The RSA has launched a summary of its work on the circular economy, which took place over the last four years. It is a guide for those wishing to understand and advocate the need for systemic change.
Working with support from Innovate UK, The Great Recovery Project pulled apart manufacturing systems and products to scrutinise the impact of design in the shift towards a more circular economy.
Lucy Chamberlain, Head of Programme, The Great Recovery at the RSA said:
“It is only when we look with new eyes at the complexities of 21st century existence and start to see environmental problems as human problems that we will begin to change our behaviour and our systems.
“The Great Recovery, with its colourful design focus, its ability to address all sectors from one platform and appeal to the possibilities rather than the improbabilities, has started to inspire that change.”
Sophie Thomas, Director of Circular Economy at the RSA said:
“If we are serious about moving our global economy towards one that is built on resource efficiency, product-use optimisation and environmental protection, there is a lot of re-designing to do. The investigation work of The Great Recovery has sought to lift the lid on the way the products we have in our homes, even the homes themselves, are currently designed, built and disposed of.
“The Great Recovery project has demonstrated that by considering ‘value’ in a broader view - not as a price tag on a shop shelf, but around second or third life use, recoverable material streams and information and reverse logistics flows - can completely change the way we design.”

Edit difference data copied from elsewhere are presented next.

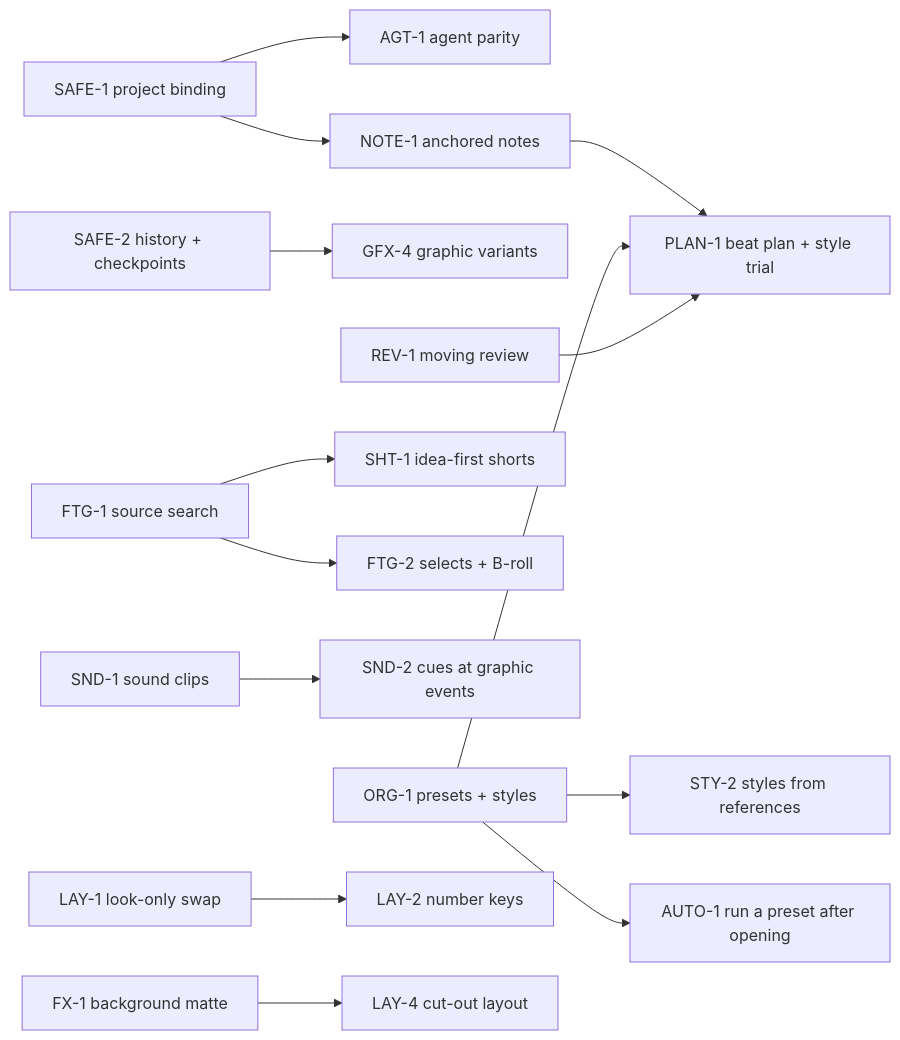
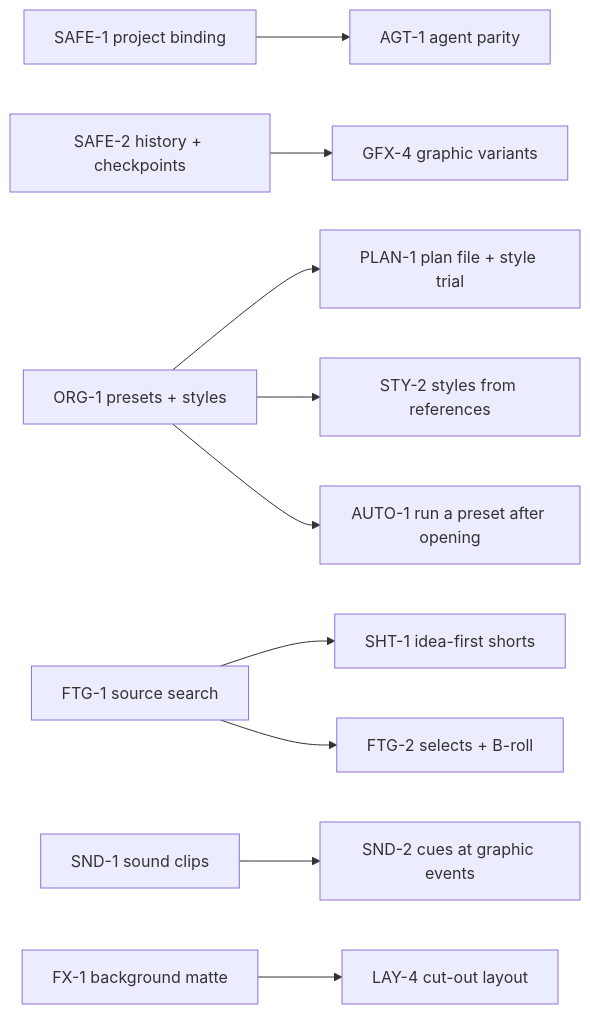
One commit to CreaperLost/Automated-Editor changed the diagram in docs/roadmap.md. Above: the diagram before and after it, drawn with Mermaid. The commit also changed other lines of this file and 91 other files, not shown here.

````diff
--- a/docs/roadmap.md
+++ b/docs/roadmap.md
@@ -27,16 +27,12 @@
 ```mermaid
 flowchart LR
     SAFE1[SAFE-1 project binding] --> AGT1[AGT-1 agent parity]
-    SAFE1 --> NOTE1[NOTE-1 anchored notes]
     SAFE2[SAFE-2 history + checkpoints] --> GFX4[GFX-4 graphic variants]
-    NOTE1 --> PLAN1[PLAN-1 beat plan + style trial]
-    ORG1[ORG-1 presets + styles] --> PLAN1
+    ORG1[ORG-1 presets + styles] --> PLAN1[PLAN-1 plan file + style trial]
     ORG1 --> STY2[STY-2 styles from references]
     ORG1 --> AUTO1[AUTO-1 run a preset after opening]
     FTG1[FTG-1 source search] --> SHT1[SHT-1 idea-first shorts]
     FTG1 --> FTG2[FTG-2 selects + B-roll]
     SND1[SND-1 sound clips] --> SND2[SND-2 cues at graphic events]
-    REV1[REV-1 moving review] --> PLAN1
-    LAY1[LAY-1 look-only swap] --> LAY2[LAY-2 number keys]
     FX1[FX-1 background matte] --> LAY4[LAY-4 cut-out layout]
 ```
````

The report started at the current end-of-life of things and worked backwards, asking questions along the way. Designers were connected to those that might know answers and the discussion opened out to include material experts, chemists, resource ‘recoverers’, policy makers, business developers, consultants, logistics managers and others who become part of the design teams.
The Great Recovery’s methodologies were developed whilst getting ‘down and dirty’ in the supply chains of products and materials, and have highlighted key factors in enabling such shifts. These are namely; the transfer of insight and knowledge through cross-sector networking, multi-level communication and engagement including onsite and online platforms for debate, and empirical, action-based insight learning that leads to design iteration.
Notes to editors:
- For more information contact RSA Interim Head of Media Sarah Horner via email@example.com or on 020 7451 6893 / 07799 737 970
- Infographics from the report are available for use.
- Website: https://www.thersa.org/discover/publications-and-articles/reports/designing-for-a-circular-economy-lessons-from-the-great-recovery-2012-2016/
- Twitter: @Great_Recovery